The widow of a Navy SEAL sniper is involved in business litigation with her late husband's business partners because of their refusal to allow her access to the company's books. According to available documents, the widow became an 85 percent owner upon the death of her husband, which allowed her to take over her late husband's share of the company. The lawsuit, which was filed in Dallas County, claims the partners created a secondary company and placed the debt on the original company.
According to one of the partners, the wife's allegations are unfounded and making her a member of the LLC company would violate an agreement they made with her husband prior to his death. The agreement prevents spouses from becoming members in case of death or divorce. The partner also states that while the wife did not become a member upon her husband's death, she does have the right to sell her interest to the company at a fair market price.
The dispute is not as much whether the wife should become a member of the LLC as it is whether she has a right to be privy to the financial records of her late husband's company. The company claims it has raised hundreds of thousands of dollars for the wife's family.
In this dispute, there are several business questions that could be raised, such as the legality of the agreement to not allow spouses to gain membership. These are questions that may be presented to a lawyer experienced in business litigation.

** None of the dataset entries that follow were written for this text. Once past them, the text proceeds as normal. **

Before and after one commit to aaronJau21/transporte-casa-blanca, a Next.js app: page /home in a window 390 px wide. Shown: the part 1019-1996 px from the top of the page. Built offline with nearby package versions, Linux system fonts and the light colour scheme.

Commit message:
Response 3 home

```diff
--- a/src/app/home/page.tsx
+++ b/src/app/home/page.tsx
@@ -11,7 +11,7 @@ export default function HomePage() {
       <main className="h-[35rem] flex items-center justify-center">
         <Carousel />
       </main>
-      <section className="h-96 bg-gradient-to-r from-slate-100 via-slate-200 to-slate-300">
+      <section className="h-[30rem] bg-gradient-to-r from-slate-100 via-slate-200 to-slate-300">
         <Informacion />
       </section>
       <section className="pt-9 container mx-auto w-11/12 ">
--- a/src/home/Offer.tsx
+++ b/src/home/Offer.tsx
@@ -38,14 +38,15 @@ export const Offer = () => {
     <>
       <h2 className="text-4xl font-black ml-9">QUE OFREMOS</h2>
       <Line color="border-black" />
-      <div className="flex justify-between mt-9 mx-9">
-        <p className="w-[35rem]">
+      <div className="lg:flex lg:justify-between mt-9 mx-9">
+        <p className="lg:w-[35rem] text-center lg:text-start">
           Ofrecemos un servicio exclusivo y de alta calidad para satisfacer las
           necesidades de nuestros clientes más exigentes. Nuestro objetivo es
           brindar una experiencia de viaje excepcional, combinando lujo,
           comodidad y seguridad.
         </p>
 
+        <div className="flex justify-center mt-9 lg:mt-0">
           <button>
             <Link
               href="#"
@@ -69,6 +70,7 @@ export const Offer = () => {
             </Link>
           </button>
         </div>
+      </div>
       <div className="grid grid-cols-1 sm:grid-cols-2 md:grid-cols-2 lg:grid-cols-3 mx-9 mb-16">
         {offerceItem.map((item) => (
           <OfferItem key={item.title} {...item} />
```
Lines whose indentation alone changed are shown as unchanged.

Source: Houston Chronicle, "Widow of famed Navy SEAL sniper says she's been shut out of her own company", Craig Hlavaty , December 27, 2013